But four months ago, Wickremesinghe appointed this same man, who helped fix a major election that cost him the presidency 17 years ago, as minister of public security. The widely despised police who have been using force to break-up public demonstrations work under him.
As the Sunday Times rightly says, it is political necessity – Ranil Wickremesinghe’s survival as president – that is causing the procrastination and shielding the corrupt from the law.
That is more important to him domestically than bending to demands from international institutions and foreign governments, even though it is to them Colombo has turned with begging bowl in hand.
Wickremesinghe assumed his position of power, which he had failed to win by public assent, because of the Rajapaksa clan, whose fading fortunes led it to elevate him first to the premiership and later to the presidency.
It is the Rajapaksa-led Sri Lanka Podujana Peramuna (SLPP, Sri Lanka Peoples Front),with its majority in parliament (though this is now dwindling through defections), that voted Wickremesinghe into the presidential seat. So he is beholden to the SLPP for that. What he would not concede, of course, is that it was the people’s struggle (aragalaya) – which he now denounces, having told parliament the other day he will use the military and emergency powers to crush any similar protests in the future – that created the space for him to reach the top of the political totem.
Without the SLPP’s support, he cannot push through legislation in parliament. For that there has to be a quid pro quo. What it is became clear enough when Wickremesinghe made a categorical statement in parliament that he will not hold national elections until there is economic recovery, which might seem a fair argument.
But was that the real and only reason? The pro-Rajapaksa SLPP does not want an election right now, with its future looking thoroughly bleak, given today’s public antipathy towards the Rajapaksa clan and its cronies for reducing the country and its people to penury.
The next general election is due five years from the last parliamentary election in August 2020, though the president has the option of dissolving parliament any time after two-and-a-half years from the last election.
But he will not do that for at least two reasons. If he does any time after next February, he takes an enormous risk of the SLPP being unceremoniously ousted. Some of the current crop of SLPP legislators are in parliament for the first time.
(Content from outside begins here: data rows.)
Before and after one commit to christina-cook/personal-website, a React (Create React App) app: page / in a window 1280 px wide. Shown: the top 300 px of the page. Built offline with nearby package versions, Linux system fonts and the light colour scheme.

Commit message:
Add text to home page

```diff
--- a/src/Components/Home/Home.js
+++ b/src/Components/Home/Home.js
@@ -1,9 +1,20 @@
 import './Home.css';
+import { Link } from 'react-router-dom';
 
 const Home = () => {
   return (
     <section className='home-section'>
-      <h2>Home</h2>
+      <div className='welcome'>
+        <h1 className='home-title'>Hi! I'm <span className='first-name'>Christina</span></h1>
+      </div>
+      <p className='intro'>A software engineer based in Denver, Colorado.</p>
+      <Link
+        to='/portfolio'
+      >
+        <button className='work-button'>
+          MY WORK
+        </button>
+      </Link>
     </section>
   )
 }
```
If they are ejected before they complete the full five years, they will not get their pensions and other perks.
Nor does Wickremesinghe want to lose control of parliament, as he prepares to push through unpopular legislation and other reforms that are on the cards.
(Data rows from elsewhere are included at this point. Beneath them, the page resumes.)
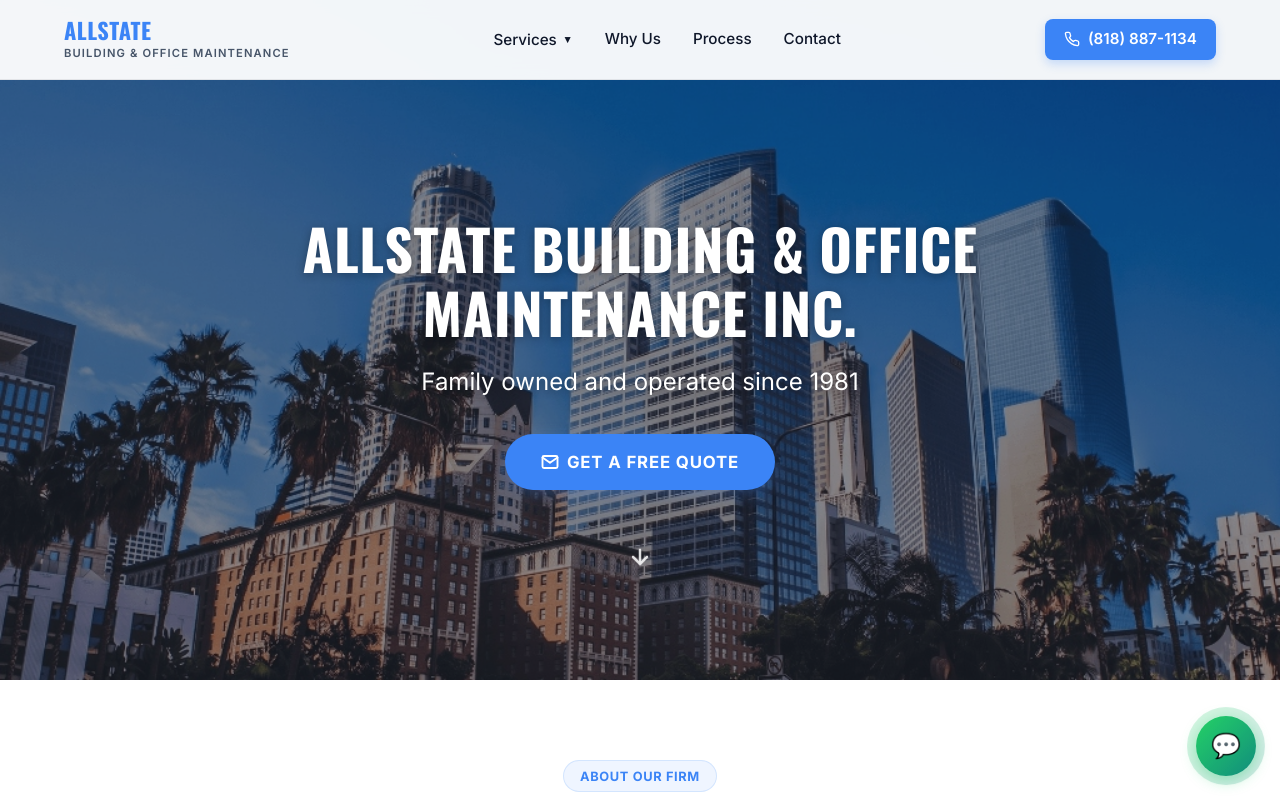
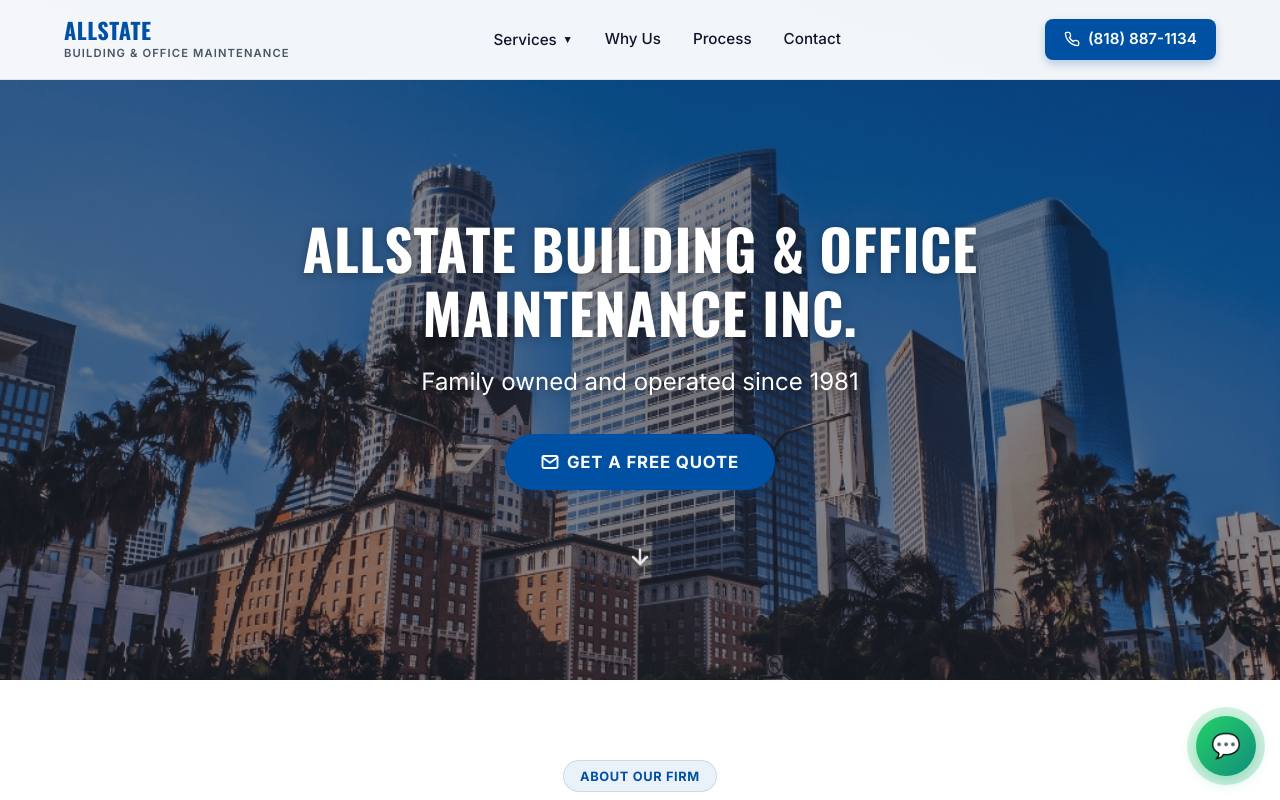
Before and after one commit to sk8benji/allstate, a Next.js app in the folder apps/next-app/: page / in a window 1280 px wide. Shown: the top 800 px of the page. Built offline with nearby package versions, Linux system fonts and the light colour scheme.

Commit message:
Update entire site color theme and buttons to deep corporate blue #0051A3

```diff
--- a/apps/next-app/src/app/api/send-email/route.ts
+++ b/apps/next-app/src/app/api/send-email/route.ts
@@ -38,7 +38,7 @@
         : `New Commercial Quote Request - ${name}`,
       html: `
         <div style="font-family: Arial, sans-serif; max-width: 600px; margin: 0 auto; padding: 20px; border: 1px solid #e2e8f0; border-radius: 8px; background-color: #ffffff;">
-          <h2 style="color: #3b84f6; margin-top: 0; border-bottom: 2px solid #3b84f6; padding-bottom: 10px;">
+          <h2 style="color: #0051A3; margin-top: 0; border-bottom: 2px solid #0051A3; padding-bottom: 10px;">
             ${isTopForm ? "New Quick Estimate Request" : "New Commercial Maintenance Lead"}
           </h2>
           <p style="font-size: 16px; color: #0f172a; margin-bottom: 20px;">
@@ -61,7 +61,7 @@
             ${zipCode ? `
             <tr>
               <td style="padding: 10px; font-weight: bold; border: 1px solid #e2e8f0;">ZIP Code:</td>
-              <td style="padding: 10px; border: 1px solid #e2e8f0; font-weight: bold; color: #3b84f6;">${zipCode}</td>
+              <td style="padding: 10px; border: 1px solid #e2e8f0; font-weight: bold; color: #0051A3;">${zipCode}</td>
             </tr>
             ` : ""}
             ${facilitySize ? `
@@ -73,7 +73,7 @@
             ${selectedService ? `
             <tr>
               <td style="padding: 10px; font-weight: bold; border: 1px solid #e2e8f0;">Required Service:</td>
-              <td style="padding: 10px; border: 1px solid #e2e8f0; font-weight: bold; color: #3b84f6;">${selectedService}</td>
+              <td style="padding: 10px; border: 1px solid #e2e8f0; font-weight: bold; color: #0051A3;">${selectedService}</td>
             </tr>
             ` : ""}
           </table>
--- a/apps/next-app/src/app/car-dealerships-janitorial-services/page.module.css
+++ b/apps/next-app/src/app/car-dealerships-janitorial-services/page.module.css
@@ -36,7 +36,7 @@
   font-family: var(--font-heading);
   font-size: 1.4rem;
   font-weight: 700;
-  color: #3b84f6;
+  color: #0051A3;
   letter-spacing: 0.02em;
 }
 
--- a/apps/next-app/src/app/globals.css
+++ b/apps/next-app/src/app/globals.css
@@ -1,6 +1,6 @@
 :root {
-  --color-primary-rgb: 59, 132, 246;    /* #3b84f6 (Blue Primary) */
-  --color-accent-rgb: 37, 99, 235;     /* #2563eb (Blue Accent) */
+  --color-primary-rgb: 0, 81, 163;    /* #0051A3 (Deep Blue Primary) */
+  --color-accent-rgb: 0, 64, 128;     /* #004080 (Deep Blue Accent) */
   --color-secondary-rgb: 248, 250, 252; /* #f8fafc (Light Slate) */
   --color-surface-rgb: 255, 255, 255;   /* #ffffff (White) */
   --color-text-heading-rgb: 15, 23, 42;  /* #0f172a (Dark Slate) */
--- a/apps/next-app/src/app/page.module.css
+++ b/apps/next-app/src/app/page.module.css
@@ -89,7 +89,7 @@
   font-family: var(--font-heading);
   font-size: 1.4rem;
   font-weight: 700;
-  color: #3b84f6;
+  color: #0051A3;
   letter-spacing: 0.02em;
 }
 
@@ -217,13 +217,13 @@
   align-items: center;
   gap: 0.5rem;
   padding: 0.95rem 2.25rem;
-  background-color: #3b84f6; /* Blue 500 */
+  background-color: #0051A3; /* Deep Blue */
   color: #ffffff;
   border-radius: 9999px;
   font-weight: 700;
   font-size: 1.05rem;
   letter-spacing: 0.05em;
-  box-shadow: 0 4px 15px rgba(59, 132, 246, 0.3);
+  box-shadow: 0 4px 15px rgba(0, 81, 163, 0.3);
   transition: all 0.25s ease;
   text-decoration: none;
   cursor: pointer;
@@ -231,9 +231,9 @@
 }
 
 .btnQuoteRed:hover {
-  background-color: #2563eb; /* Blue 600 */
+  background-color: #004080; /* Deep Blue Hover */
   transform: translateY(-2px);
-  box-shadow: 0 6px 20px rgba(59, 132, 246, 0.45);
+  box-shadow: 0 6px 20px rgba(0, 81, 163, 0.45);
 }
 
 .mailIcon {
@@ -254,7 +254,7 @@
 .scrollDownArrow:hover {
   opacity: 1;
   transform: scale(1.1);
-  color: #3b84f6;
+  color: #0051A3;
 }
 
 @keyframes bounce {
--- a/apps/next-app/src/app/services/Header.module.css
+++ b/apps/next-app/src/app/services/Header.module.css
@@ -41,7 +41,7 @@
   font-family: var(--font-heading);
   font-size: 1.4rem;
   font-weight: 700;
-  color: #3b84f6;
+  color: #0051A3;
   letter-spacing: 0.02em;
   line-height: 1.1;
 }
```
What had raised public ire now is his decision not to hold general elections and the threat to set his ‘dogs of war’ on any aragalaya-style protests, under cover of emergency rule.
With the World Food Programme and other international agencies saying that millions are in need of food aid and more citizens are slipping into poverty, food security is bound to be a serious challenge to the government.
Wickremesinghe’s references to‘glimmers of hope’ will only antagonise more people in the coming months as rising prices and wider economic hardships begin to bite, and the nation is denied the opportunity to elect a new parliament, and the right to peaceful public protests.
If elections must await economic recovery, who will decide that? Will the sole arbiter be the president, who many argue lacks public legitimacy?
Neville de Silva is a veteran Sri Lankan journalist who held senior roles in Hong Kong at The Standard and worked in London for Gemini News Service. He has been a correspondent for the foreign media including the New York Times and Le Monde. More recently he was Sri Lanka’s Deputy High Commissioner in London